From The Italian Court, we strolled the small cobblestoned streets to The Church of Saint Barbara, the patron saint of miners. Our walk to the cathedral-styled church took us through the old town center. The walkway leading to The Church is lined with statues reminiscent of Saint Charles bridge in Prague, and takes you past the Gallery of the Central Bohemian Region, and the Baroque Jesuit College.

Kutná Hora The Road To St Barbara Church

Kutná Hora on the road To St Barbara’s Church

The View fron St. James Church

The View fron St. James Church

 

The Cobblestone Streets of Kutná Hora

The cobblestoned streets of Kutná Hora

The Cobblestone Walkway Statue Silouettes to St Barbara

The cobblestones walkway with silouettes of statues on our way to St Barbara’s Church

Construction of the church started in 1388. I always find it amazing how they were able to build something so beautiful with such detail during this time period, when it seems the only thing we can build today are metal and glass monstrosities.

The Interior of St Barbara's Church

The Interior of St Barbara’s Church

Statue in upper interior of St Barbara's Church

Statue in upper interior of St Barbara’s Church

The Ceiling of St Barbara's Church

The ceiling of St Barbara’s Church

St. Barbara's Cathedral Kutná Hora

St. Barbara’s Cathedral

The view from the hillside behind St Barbara's Church

The view from the hillside behind St Barbara’s Church

Map of Kutná Hora in front of St Barbara's Church

Map of Kutná Hora in front of St Barbara’s Church. See that little red dot, near the tip of my shoe? That’s the “you are here” mark.

So, there you have it, my day in Kutná Hora. Considering that I started out just wanting to see the bones, the day was full of pleasant surprises. I will have to sum this up as the most unusual thing that I’ve ever seen while traveling. What is the most unusual thing you seen?

 

 

"Subscribe to the blog!!"
"Don't miss any updates!!" Sign up for: ✈ Travel Inspiration ✈ Destination Information ✈ Travel Tips ✈
About Terri Lundberg
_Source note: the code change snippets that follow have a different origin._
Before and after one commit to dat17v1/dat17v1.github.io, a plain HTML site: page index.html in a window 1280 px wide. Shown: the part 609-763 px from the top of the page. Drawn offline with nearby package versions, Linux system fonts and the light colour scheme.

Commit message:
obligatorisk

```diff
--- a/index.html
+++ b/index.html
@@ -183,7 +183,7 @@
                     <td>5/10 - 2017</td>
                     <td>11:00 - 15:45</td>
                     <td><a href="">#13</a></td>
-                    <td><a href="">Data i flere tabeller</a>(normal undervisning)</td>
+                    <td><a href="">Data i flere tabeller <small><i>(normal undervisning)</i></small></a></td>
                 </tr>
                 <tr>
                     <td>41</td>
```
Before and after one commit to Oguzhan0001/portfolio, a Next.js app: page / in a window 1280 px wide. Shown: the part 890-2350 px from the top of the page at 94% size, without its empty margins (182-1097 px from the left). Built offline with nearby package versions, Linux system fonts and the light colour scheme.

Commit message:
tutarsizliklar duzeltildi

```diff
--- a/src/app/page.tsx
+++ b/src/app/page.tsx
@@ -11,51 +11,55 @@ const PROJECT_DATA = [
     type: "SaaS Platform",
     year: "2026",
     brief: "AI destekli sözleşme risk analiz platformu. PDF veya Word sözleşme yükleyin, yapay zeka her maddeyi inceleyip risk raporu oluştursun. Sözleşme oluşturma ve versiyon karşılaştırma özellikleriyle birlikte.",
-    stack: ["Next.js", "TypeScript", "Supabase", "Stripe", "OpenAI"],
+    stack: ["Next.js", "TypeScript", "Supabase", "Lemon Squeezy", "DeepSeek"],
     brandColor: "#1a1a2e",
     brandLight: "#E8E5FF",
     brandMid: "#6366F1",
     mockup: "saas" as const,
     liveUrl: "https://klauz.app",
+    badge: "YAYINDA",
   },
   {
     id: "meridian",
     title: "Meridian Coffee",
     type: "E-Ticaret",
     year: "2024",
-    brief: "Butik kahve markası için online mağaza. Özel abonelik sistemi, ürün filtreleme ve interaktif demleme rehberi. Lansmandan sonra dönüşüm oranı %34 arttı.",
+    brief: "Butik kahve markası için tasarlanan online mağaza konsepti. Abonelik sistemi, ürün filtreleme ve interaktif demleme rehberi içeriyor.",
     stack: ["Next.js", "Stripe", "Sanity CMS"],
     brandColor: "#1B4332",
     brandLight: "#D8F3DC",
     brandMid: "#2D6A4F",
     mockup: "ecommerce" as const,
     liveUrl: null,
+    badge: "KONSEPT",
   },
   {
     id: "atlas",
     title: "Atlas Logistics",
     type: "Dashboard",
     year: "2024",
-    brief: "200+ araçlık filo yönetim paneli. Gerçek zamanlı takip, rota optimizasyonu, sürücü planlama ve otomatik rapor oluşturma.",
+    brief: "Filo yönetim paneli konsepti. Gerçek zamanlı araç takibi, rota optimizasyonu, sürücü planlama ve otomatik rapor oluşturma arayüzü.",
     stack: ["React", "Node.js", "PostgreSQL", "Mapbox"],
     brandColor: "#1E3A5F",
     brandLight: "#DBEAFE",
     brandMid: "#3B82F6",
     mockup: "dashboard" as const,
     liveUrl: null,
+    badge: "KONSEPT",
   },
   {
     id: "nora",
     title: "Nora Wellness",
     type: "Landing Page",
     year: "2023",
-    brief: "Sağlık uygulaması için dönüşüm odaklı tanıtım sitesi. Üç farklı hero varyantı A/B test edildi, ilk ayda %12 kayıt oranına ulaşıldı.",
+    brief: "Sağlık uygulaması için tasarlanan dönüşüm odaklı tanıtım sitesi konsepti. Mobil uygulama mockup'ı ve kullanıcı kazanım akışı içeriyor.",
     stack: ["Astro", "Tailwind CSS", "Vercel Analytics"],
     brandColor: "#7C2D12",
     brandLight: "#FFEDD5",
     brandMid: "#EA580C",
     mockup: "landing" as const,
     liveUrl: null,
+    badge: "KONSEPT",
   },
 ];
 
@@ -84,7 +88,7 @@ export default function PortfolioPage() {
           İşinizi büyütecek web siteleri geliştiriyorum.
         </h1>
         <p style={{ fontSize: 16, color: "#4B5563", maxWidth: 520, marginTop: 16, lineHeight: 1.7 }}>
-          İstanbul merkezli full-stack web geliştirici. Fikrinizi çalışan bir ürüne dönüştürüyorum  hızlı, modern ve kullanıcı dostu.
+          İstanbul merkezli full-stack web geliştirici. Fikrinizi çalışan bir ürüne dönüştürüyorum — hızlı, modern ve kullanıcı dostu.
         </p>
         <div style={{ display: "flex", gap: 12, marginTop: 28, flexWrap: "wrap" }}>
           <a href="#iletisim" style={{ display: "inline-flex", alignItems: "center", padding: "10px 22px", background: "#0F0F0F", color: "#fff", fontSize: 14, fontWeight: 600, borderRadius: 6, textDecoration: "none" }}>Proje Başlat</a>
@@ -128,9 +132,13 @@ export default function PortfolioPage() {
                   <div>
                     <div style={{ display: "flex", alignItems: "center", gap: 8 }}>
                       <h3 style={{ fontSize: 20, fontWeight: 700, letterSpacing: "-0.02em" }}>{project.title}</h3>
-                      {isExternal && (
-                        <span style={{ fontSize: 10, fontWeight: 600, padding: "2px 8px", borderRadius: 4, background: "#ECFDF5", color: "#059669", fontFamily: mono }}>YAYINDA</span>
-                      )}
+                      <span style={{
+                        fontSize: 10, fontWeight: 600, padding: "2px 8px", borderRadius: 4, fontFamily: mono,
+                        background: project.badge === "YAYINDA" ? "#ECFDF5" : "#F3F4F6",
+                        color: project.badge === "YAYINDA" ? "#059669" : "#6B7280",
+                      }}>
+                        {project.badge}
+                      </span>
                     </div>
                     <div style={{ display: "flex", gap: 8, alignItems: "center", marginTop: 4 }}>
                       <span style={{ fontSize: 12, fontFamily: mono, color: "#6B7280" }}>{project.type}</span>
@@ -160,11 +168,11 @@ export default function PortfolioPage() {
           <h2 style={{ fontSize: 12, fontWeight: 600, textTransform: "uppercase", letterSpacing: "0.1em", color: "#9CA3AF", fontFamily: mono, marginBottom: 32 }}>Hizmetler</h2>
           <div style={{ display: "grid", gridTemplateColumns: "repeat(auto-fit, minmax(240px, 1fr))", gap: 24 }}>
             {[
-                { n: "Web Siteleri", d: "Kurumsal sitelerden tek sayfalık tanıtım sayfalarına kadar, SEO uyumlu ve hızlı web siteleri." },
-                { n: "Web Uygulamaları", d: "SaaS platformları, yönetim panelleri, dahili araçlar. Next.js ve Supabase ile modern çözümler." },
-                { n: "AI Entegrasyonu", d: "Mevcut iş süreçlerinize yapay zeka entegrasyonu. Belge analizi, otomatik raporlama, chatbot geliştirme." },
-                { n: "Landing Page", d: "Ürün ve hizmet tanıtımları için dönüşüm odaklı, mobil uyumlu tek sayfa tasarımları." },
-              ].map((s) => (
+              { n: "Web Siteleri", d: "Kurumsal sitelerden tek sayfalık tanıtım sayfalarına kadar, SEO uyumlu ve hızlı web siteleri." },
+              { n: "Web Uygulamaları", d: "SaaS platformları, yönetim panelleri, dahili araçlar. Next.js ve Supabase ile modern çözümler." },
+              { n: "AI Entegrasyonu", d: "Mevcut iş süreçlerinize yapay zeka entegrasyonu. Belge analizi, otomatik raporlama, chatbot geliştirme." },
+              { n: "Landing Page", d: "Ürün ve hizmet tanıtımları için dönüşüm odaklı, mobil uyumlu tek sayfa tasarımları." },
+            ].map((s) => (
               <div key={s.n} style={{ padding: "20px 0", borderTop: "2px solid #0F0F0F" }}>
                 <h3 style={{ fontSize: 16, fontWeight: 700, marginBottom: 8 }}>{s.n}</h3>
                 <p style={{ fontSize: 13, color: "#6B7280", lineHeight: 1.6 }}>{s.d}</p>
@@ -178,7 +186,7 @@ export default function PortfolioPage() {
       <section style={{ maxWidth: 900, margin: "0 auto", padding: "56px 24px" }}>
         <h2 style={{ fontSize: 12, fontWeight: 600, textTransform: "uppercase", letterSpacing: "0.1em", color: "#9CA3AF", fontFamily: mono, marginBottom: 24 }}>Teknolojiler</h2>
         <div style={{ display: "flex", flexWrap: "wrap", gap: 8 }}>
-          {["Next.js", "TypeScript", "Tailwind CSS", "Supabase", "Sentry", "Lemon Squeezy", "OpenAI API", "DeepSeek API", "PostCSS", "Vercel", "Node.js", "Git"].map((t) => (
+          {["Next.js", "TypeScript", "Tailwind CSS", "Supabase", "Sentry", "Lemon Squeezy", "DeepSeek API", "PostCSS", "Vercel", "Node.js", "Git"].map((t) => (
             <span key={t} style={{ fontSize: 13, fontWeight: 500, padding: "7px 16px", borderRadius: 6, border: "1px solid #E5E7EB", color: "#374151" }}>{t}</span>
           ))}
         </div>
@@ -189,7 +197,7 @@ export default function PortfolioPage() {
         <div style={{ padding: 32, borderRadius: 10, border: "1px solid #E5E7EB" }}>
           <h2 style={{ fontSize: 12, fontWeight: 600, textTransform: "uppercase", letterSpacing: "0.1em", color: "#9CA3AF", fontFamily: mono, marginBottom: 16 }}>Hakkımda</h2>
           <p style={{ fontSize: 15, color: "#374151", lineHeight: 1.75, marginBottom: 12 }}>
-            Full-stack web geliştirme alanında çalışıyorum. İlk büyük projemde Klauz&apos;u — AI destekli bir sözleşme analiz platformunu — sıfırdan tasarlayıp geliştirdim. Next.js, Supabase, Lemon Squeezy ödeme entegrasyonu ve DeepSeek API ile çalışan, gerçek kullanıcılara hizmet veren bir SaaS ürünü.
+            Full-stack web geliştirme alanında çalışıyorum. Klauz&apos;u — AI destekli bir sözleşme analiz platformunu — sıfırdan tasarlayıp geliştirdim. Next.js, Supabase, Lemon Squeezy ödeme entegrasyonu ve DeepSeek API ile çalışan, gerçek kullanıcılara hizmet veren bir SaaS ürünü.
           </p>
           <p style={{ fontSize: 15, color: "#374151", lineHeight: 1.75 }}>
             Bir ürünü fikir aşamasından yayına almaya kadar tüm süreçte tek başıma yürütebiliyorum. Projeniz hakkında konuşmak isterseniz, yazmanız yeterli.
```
Terri Lundberg is an American expat currently residing with her husband in Saudi Arabia, but she calls Seattle and San Diego home. She’s a travel writer, an avid photographer and is a resource and cross cultural trainer to expats relocating to Saudi Arabia. She's been to 100 destinations, 26 countries, and counting.

Trackbacks

  1. […] were only in Prague for 2.5 days, and we spent one day on a day trip to Kutná Hora to check out The Bone Church. When you have such a short time in a location, I recommend just hanging out, walking around, and […]